Report back every line below that carries the word "CardHeader".

[Items listed in a dataset]
--- START ---
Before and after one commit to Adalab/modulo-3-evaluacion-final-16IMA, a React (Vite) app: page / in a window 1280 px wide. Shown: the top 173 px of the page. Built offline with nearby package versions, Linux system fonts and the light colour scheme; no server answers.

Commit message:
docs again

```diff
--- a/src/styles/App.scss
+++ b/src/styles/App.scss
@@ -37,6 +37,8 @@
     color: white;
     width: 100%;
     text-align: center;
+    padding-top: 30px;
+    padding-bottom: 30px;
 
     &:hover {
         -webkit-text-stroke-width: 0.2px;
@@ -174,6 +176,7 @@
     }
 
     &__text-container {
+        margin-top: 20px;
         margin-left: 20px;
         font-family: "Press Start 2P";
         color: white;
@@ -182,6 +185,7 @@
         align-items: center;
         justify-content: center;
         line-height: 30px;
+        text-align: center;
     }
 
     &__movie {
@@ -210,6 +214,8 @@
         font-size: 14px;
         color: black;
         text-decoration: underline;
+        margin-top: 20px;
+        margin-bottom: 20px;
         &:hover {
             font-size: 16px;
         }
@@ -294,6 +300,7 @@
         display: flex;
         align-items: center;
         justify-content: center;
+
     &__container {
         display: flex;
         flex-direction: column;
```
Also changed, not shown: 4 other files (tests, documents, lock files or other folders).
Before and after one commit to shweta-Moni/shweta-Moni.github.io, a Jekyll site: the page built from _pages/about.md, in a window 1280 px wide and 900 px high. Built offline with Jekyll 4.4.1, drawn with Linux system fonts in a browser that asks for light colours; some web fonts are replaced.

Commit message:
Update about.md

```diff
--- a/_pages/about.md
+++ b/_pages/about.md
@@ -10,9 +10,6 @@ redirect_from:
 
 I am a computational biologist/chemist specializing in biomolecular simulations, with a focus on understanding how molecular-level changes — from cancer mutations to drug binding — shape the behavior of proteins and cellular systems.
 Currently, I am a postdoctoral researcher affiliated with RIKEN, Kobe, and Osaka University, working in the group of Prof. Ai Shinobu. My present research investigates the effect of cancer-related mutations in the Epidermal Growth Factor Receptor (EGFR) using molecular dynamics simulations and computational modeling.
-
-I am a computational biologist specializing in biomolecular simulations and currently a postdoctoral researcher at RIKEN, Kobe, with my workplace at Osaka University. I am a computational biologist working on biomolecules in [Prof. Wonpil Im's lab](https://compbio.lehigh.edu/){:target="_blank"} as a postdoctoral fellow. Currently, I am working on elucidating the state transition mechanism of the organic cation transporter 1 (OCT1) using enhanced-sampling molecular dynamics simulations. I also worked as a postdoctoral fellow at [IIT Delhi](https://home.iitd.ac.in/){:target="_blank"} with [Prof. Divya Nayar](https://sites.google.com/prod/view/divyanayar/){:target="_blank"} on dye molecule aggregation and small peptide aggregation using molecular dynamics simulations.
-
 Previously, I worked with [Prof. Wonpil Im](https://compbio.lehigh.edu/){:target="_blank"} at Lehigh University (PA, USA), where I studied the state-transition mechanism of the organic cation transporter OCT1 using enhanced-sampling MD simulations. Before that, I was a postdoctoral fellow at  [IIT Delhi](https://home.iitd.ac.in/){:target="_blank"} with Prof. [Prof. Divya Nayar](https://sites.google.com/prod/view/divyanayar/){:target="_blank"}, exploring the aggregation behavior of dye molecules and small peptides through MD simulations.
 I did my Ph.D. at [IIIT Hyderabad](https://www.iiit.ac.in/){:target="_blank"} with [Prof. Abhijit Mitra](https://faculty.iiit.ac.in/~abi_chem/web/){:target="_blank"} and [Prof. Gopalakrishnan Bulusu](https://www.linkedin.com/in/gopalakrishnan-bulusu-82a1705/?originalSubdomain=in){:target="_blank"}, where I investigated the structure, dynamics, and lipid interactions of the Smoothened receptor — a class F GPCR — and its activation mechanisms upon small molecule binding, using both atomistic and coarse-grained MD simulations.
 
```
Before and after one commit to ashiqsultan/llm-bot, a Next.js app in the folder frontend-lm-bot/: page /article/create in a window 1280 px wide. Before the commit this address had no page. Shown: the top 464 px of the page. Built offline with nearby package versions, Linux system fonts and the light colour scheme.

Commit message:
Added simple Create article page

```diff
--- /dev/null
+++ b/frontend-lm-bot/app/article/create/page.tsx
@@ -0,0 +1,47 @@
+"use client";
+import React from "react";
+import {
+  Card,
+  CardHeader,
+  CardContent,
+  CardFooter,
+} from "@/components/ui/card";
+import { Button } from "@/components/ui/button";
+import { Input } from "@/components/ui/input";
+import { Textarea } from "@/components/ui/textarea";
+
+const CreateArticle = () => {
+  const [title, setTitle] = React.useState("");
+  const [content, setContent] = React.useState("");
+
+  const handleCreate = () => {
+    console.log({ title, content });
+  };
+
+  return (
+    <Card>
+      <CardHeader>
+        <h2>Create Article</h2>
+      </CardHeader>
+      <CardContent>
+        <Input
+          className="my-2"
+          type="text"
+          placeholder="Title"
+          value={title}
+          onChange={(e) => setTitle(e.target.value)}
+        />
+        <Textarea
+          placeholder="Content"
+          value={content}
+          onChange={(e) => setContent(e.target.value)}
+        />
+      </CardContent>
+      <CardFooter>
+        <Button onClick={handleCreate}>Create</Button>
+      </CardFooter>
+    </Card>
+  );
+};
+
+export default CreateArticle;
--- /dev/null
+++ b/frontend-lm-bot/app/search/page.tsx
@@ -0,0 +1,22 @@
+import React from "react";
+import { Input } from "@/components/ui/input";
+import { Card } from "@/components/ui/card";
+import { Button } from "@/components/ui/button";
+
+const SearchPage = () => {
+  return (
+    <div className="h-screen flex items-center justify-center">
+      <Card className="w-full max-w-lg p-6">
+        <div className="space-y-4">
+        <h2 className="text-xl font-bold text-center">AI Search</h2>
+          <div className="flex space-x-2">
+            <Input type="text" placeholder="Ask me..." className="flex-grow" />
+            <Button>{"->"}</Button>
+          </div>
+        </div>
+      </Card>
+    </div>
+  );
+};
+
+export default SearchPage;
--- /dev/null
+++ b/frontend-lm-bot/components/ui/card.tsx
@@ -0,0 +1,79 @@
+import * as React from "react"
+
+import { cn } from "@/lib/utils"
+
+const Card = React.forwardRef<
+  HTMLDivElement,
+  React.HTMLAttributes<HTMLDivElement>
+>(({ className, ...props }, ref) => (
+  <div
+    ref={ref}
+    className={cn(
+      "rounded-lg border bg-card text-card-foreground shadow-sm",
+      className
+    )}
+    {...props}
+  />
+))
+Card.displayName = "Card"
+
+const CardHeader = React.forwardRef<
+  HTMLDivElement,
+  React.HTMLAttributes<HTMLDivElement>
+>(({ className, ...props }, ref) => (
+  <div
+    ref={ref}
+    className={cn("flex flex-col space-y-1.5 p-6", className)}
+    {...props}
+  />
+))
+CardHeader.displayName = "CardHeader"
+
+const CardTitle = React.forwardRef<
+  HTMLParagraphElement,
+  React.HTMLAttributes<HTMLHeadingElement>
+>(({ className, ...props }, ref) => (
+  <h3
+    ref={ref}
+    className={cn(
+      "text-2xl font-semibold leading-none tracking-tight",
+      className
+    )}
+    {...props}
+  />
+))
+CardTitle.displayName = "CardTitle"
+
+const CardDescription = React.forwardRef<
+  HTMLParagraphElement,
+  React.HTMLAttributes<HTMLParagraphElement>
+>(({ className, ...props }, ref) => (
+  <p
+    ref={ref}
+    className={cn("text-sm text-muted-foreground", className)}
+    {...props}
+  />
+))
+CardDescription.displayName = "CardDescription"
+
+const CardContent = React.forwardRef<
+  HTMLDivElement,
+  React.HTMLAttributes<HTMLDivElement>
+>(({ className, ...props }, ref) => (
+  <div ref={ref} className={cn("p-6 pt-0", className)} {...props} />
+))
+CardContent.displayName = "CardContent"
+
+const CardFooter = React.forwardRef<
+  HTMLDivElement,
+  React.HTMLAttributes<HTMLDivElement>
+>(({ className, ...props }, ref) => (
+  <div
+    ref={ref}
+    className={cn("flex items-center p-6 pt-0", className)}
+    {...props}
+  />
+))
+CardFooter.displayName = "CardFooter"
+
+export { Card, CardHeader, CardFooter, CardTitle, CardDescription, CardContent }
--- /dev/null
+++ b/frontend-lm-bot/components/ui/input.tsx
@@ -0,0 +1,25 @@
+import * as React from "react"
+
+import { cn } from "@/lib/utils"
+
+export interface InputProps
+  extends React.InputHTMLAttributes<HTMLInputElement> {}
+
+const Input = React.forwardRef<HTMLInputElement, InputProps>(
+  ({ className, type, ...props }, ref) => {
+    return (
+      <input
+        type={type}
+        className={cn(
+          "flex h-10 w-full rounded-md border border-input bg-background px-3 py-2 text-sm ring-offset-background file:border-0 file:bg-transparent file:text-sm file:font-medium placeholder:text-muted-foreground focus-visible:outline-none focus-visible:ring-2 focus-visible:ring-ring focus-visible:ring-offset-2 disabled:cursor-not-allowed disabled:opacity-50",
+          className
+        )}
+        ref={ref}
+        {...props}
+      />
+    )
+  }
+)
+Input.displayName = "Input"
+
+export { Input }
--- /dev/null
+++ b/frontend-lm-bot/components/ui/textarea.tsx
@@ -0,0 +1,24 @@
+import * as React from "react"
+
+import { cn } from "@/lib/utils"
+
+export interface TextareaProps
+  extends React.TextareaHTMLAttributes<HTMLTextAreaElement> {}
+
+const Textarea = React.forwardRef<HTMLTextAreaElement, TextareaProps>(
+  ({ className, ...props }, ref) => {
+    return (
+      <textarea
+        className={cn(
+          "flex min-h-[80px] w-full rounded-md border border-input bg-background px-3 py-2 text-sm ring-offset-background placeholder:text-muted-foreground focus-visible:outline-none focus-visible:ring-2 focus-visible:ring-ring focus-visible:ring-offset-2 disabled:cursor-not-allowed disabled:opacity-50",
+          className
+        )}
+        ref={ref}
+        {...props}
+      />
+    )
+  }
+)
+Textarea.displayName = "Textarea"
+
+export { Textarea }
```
--- END ---
Solved exercise -
+  CardHeader,
+      <CardHeader>
+      </CardHeader>
+const CardHeader = React.forwardRef<
+CardHeader.displayName = "CardHeader"
+export { Card, CardHeader, CardFooter, CardTitle, CardDescription, CardContent }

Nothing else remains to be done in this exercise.